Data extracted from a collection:
★ ★ ★ ★ ★ ★ ★

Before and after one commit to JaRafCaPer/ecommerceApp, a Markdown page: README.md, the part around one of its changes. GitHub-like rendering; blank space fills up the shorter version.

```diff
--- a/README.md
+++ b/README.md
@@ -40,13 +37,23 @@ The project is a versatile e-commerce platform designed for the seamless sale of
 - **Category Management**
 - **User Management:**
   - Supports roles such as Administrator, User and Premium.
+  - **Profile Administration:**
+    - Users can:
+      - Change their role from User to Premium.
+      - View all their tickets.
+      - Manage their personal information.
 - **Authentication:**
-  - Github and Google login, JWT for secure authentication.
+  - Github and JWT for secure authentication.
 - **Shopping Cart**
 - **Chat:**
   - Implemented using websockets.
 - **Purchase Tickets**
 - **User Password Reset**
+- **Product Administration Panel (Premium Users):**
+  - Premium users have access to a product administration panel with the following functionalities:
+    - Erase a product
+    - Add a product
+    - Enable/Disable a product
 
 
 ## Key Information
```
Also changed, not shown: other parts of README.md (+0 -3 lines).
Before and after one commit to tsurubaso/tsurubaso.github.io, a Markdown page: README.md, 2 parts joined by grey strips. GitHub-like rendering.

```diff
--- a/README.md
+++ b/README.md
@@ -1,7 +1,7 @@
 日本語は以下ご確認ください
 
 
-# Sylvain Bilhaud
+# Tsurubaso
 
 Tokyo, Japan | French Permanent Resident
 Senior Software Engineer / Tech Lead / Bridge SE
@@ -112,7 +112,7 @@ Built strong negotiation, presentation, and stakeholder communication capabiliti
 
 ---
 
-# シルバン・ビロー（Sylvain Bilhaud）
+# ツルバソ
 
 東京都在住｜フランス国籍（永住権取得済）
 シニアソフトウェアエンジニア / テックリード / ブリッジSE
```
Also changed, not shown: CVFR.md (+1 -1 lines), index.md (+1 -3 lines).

★ ★ ★ ★ ★ ★ ★

• **WORK TO BE COMPLETED**
Repeat every entry exactly, leaving nothing out.

• **RESULT OF THE EXERCISE**
Before and after one commit to JaRafCaPer/ecommerceApp, a Markdown page: README.md, the part around one of its changes. GitHub-like rendering; blank space fills up the shorter version.

```diff
--- a/README.md
+++ b/README.md
@@ -40,13 +37,23 @@ The project is a versatile e-commerce platform designed for the seamless sale of
 - **Category Management**
 - **User Management:**
   - Supports roles such as Administrator, User and Premium.
+  - **Profile Administration:**
+    - Users can:
+      - Change their role from User to Premium.
+      - View all their tickets.
+      - Manage their personal information.
 - **Authentication:**
-  - Github and Google login, JWT for secure authentication.
+  - Github and JWT for secure authentication.
 - **Shopping Cart**
 - **Chat:**
   - Implemented using websockets.
 - **Purchase Tickets**
 - **User Password Reset**
+- **Product Administration Panel (Premium Users):**
+  - Premium users have access to a product administration panel with the following functionalities:
+    - Erase a product
+    - Add a product
+    - Enable/Disable a product
 
 
 ## Key Information
```
Also changed, not shown: other parts of README.md (+0 -3 lines).
Before and after one commit to tsurubaso/tsurubaso.github.io, a Markdown page: README.md, 2 parts joined by grey strips. GitHub-like rendering.

```diff
--- a/README.md
+++ b/README.md
@@ -1,7 +1,7 @@
 日本語は以下ご確認ください
 
 
-# Sylvain Bilhaud
+# Tsurubaso
 
 Tokyo, Japan | French Permanent Resident
 Senior Software Engineer / Tech Lead / Bridge SE
@@ -112,7 +112,7 @@ Built strong negotiation, presentation, and stakeholder communication capabiliti
 
 ---
 
-# シルバン・ビロー（Sylvain Bilhaud）
+# ツルバソ
 
 東京都在住｜フランス国籍（永住権取得済）
 シニアソフトウェアエンジニア / テックリード / ブリッジSE
```
Also changed, not shown: CVFR.md (+1 -1 lines), index.md (+1 -3 lines).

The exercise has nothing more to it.